Exercise goal> From the first line to the last, restate the data exactly, leaving out the images.

Modification records
________________________________________
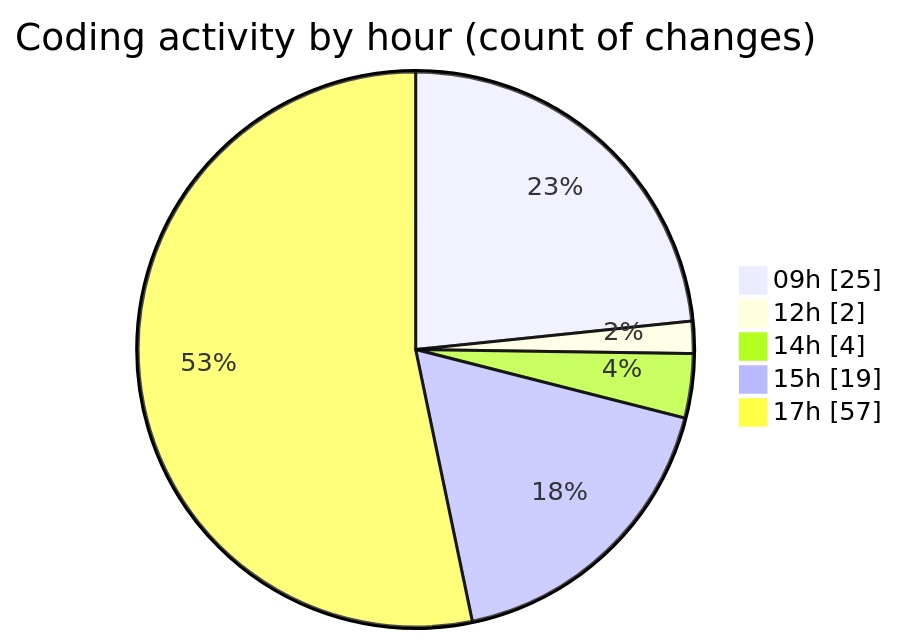
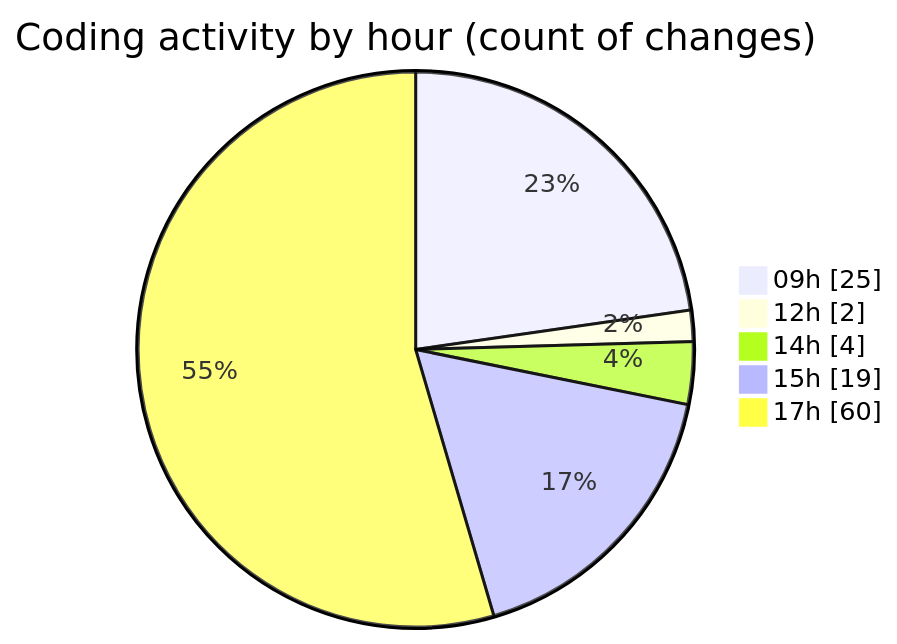
Before and after one commit to julien-gomy/code-tracking: the second of 2 diagrams in 2025-11-12/eventscop-frontend-guide__workspace_/README.md, drawn with Mermaid. The commit also changed other lines of this file and 1 other file, not shown here.

````diff
--- a/2025-11-12/eventscop-frontend-guide__workspace_/README.md
+++ b/2025-11-12/eventscop-frontend-guide__workspace_/README.md
@@ -55,9 +57,9 @@
 ```mermaid
 pie showData
 title Coding activity by hour (count of changes)
 "09h" : 25
 "12h" : 2
 "14h" : 4
 "15h" : 19
-"17h" : 57
+"17h" : 60
 ```
````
________________________________________
Response area>
Before and after one commit to julien-gomy/code-tracking: the second of 2 diagrams in 2025-11-12/eventscop-frontend-guide__workspace_/README.md, drawn with Mermaid. The commit also changed other lines of this file and 1 other file, not shown here.

````diff
--- a/2025-11-12/eventscop-frontend-guide__workspace_/README.md
+++ b/2025-11-12/eventscop-frontend-guide__workspace_/README.md
@@ -55,9 +57,9 @@
 ```mermaid
 pie showData
 title Coding activity by hour (count of changes)
 "09h" : 25
 "12h" : 2
 "14h" : 4
 "15h" : 19
-"17h" : 57
+"17h" : 60
 ```
````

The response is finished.